Similarly, we’ve developed – very recently – some Twitter accounts that will not just be broadcasting job adverts, but talk about what Nokia is up to in a broader way.
NC: Some people find being approached by recruiters objectionable. How do you tackle that?
RF: I think that was definitely true in the bad old days. I used to work at a recruitment agency and have to phone people up at their desks to ask if they were interested in a different job. Thankfully, things have moved on. If someone joins a LinkedIn group that’s transparently run by Nokia Talent, then they know that there’s a possibility that they’ll receive emails about job openings and that’s part of why they’ve joined. But I have to make sure all communications are relevant: if I started blasting out emails about openings for an analytics position to a bunch of creative people, then clearly that would be wrong.
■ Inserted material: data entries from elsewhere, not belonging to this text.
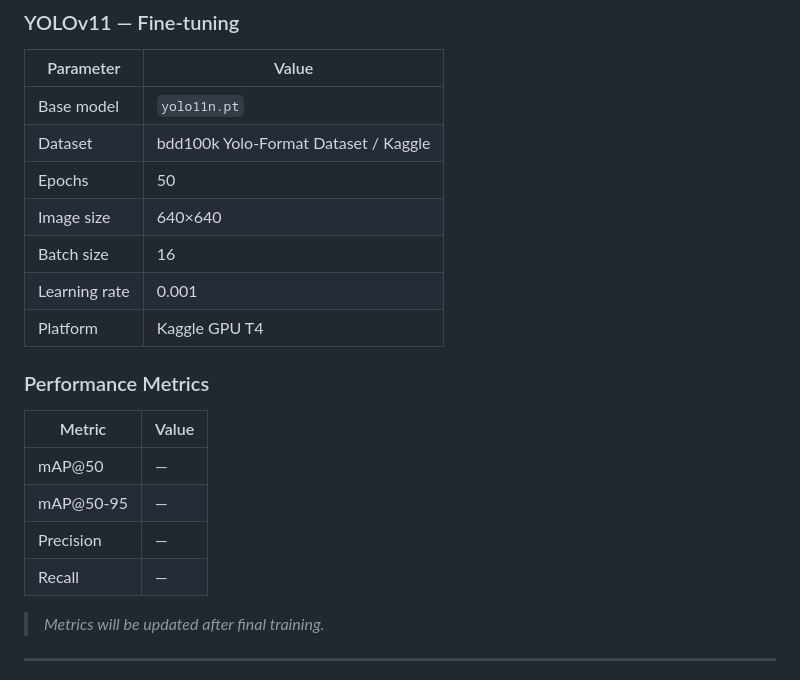
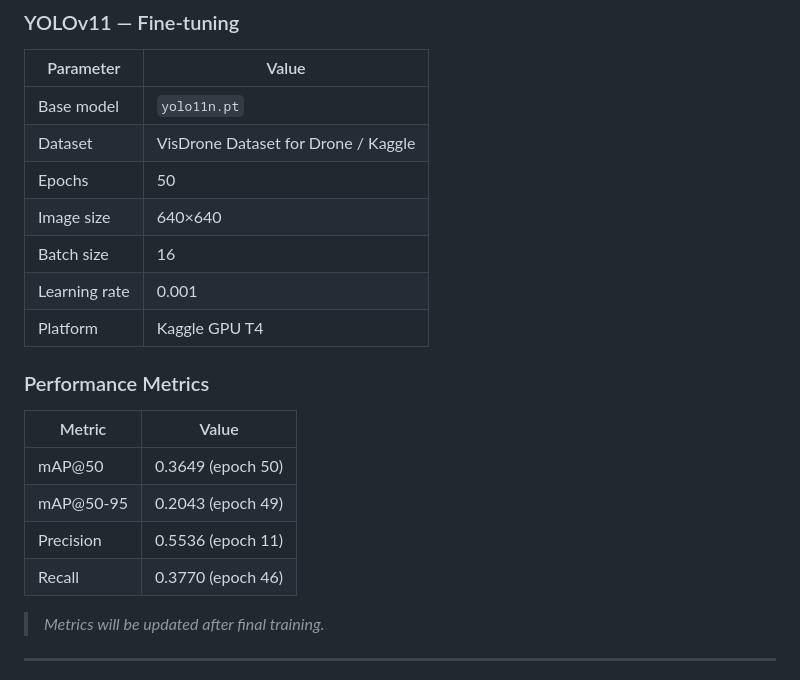
Before and after one commit to ahmedssow-ship-it/Computer_vision_Road-traffic-counting-and-tracking, a Markdown page: README.md, the part around the change. Rendered like a GitHub page.

Commit message:
Revise dataset and performance metrics in README
Updated dataset information and performance metrics in README.

```diff
--- a/README.md
+++ b/README.md
@@ -266,7 +266,7 @@ traffic-monitoring-project/
 | Parameter | Value |
 |---|---|
 | Base model | `yolo11n.pt` |
-| Dataset | bdd100k Yolo-Format Dataset / Kaggle |
+| Dataset | VisDrone Dataset for Drone / Kaggle |
 | Epochs | 50 |
 | Image size | 640×640 |
 | Batch size | 16 |
@@ -277,10 +277,10 @@ traffic-monitoring-project/
 
 | Metric | Value |
 |---|---|
-| mAP@50 | — |
-| mAP@50-95 | — |
-| Precision | — |
-| Recall | — |
+| mAP@50 | 0.3649  (epoch 50) |
+| mAP@50-95 | 0.2043  (epoch 49) |
+| Precision | 0.5536  (epoch 11)|
+| Recall | 0.3770  (epoch 46) |
 
 > *Metrics will be updated after final training.*
 
```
NC: We know that a number of Conversations readers would be interested in working for Nokia. How might they go about that?
RF: That’s great to hear. There’s two things really.
The first is to get onto our global careers page to see if there’s anything relevant.
If there isn’t, then join our talent communities on LinkedIn and Facebook. Follow our Twitter account – either the main one or the one specifically for digital people. These will help you learn about any upcoming opportunities and also help you to get to know us better. When people come along to interview and they already know a lot about the company, then that gives them a real leg-up – we’re really not that impressed by someone who comes along and says “what do you do apart from making phones?”
NC: Thanks for your time, Rebecca.
Rebecca is speaking for Nokia as part of Social Media Week later on today at a London seminar on social recruiting.